**Work instruction:**
The answer is the number of lines in the data that contain the word "documentation"; give it alone.

____________________

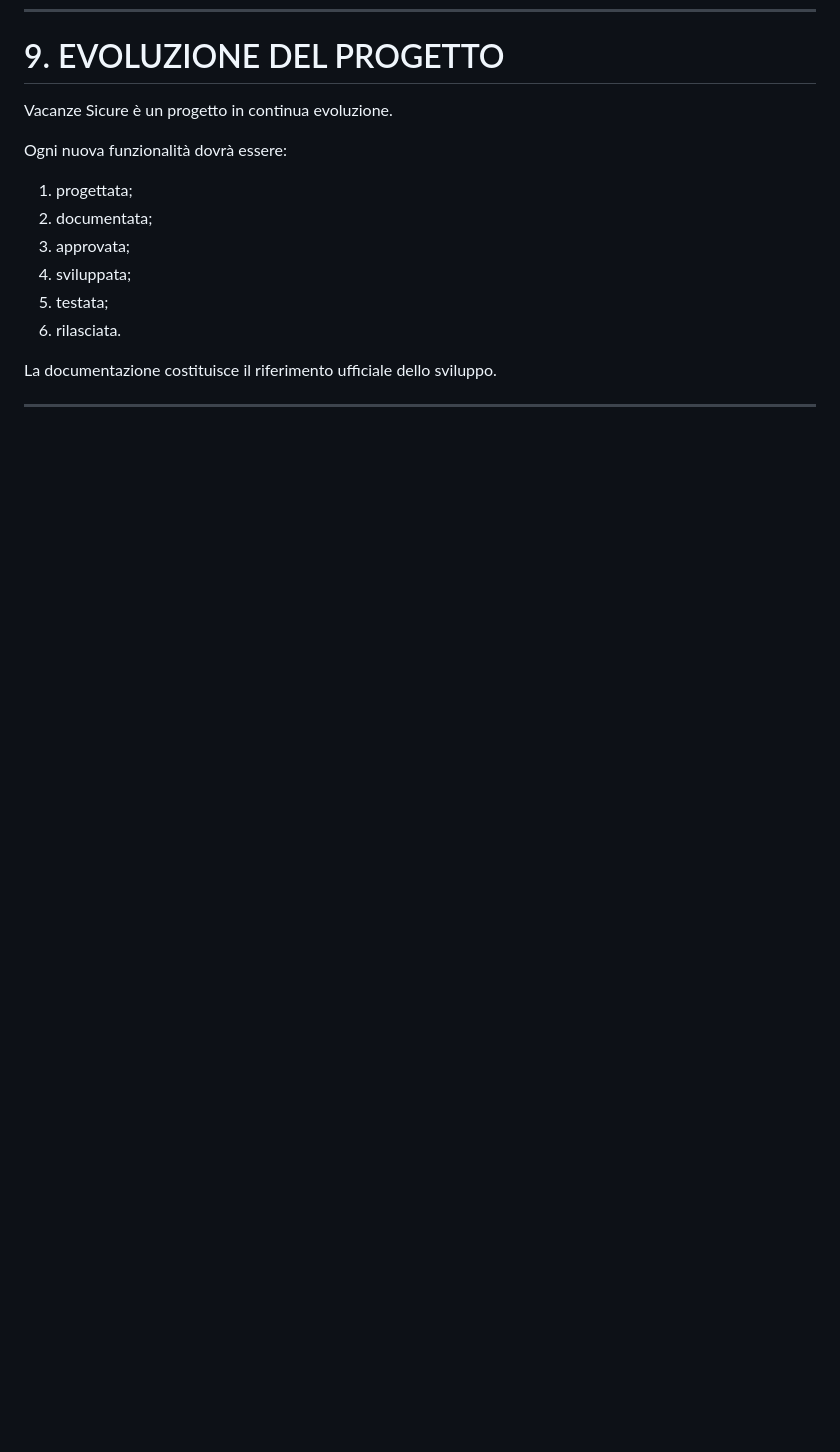
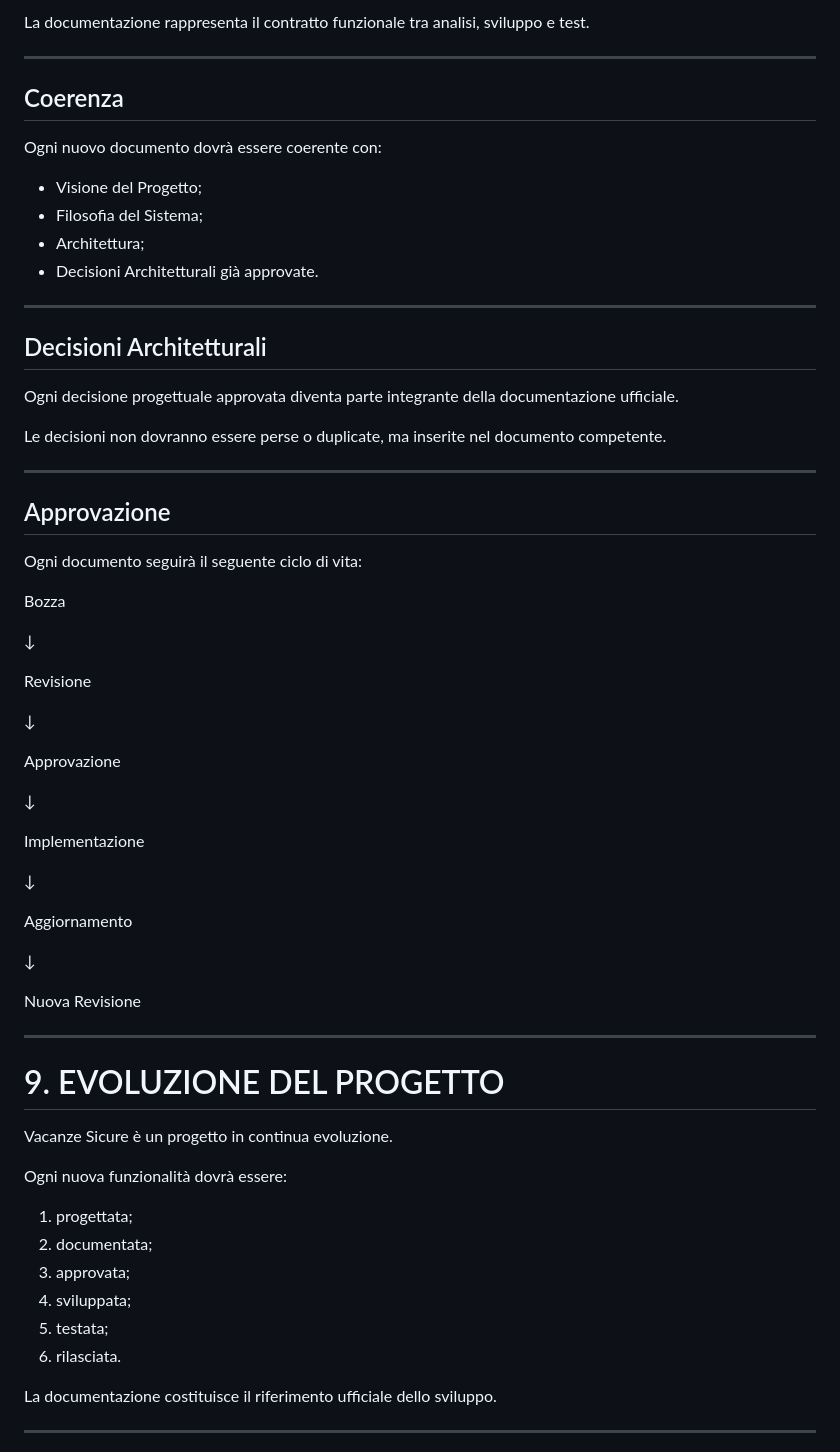
Before and after one commit to depietromarco65/nuovaAI, a Markdown page: vacanze_sicure/documentation/00_VISIONE_PROGETTO.md, the part around one of its changes. Drawn GitHub-style; blank space fills up the shorter version.

Commit message:
Add documentation management rules to project vision

```diff
--- a/vacanze_sicure/documentation/00_VISIONE_PROGETTO.md
+++ b/vacanze_sicure/documentation/00_VISIONE_PROGETTO.md
@@ -238,3 +309,54 @@ Ogni modifica dovrà essere inserita esclusivamente nel documento competente.
+La documentazione rappresenta il contratto funzionale tra analisi, sviluppo e test.
+
+---
+
+## Coerenza
+
+Ogni nuovo documento dovrà essere coerente con:
+
+- Visione del Progetto;
+- Filosofia del Sistema;
+- Architettura;
+- Decisioni Architetturali già approvate.
+
+---
+
+## Decisioni Architetturali
+
+Ogni decisione progettuale approvata diventa parte integrante della documentazione ufficiale.
+
+Le decisioni non dovranno essere perse o duplicate, ma inserite nel documento competente.
+
+---
+
+## Approvazione
+
+Ogni documento seguirà il seguente ciclo di vita:
+
+Bozza
+
+↓
+
+Revisione
+
+↓
+
+Approvazione
+
+↓
+
+Implementazione
+
+↓
+
+Aggiornamento
+
+↓
+
+Nuova Revisione
+
+----
+
 # 9. EVOLUZIONE DEL PROGETTO
 
 Vacanze Sicure è un progetto in continua evoluzione.
```
Also changed, not shown: other parts of vacanze_sicure/documentation/00_VISIONE_PROGETTO.md (+71 -0 lines).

____________________

**The completed task:**
5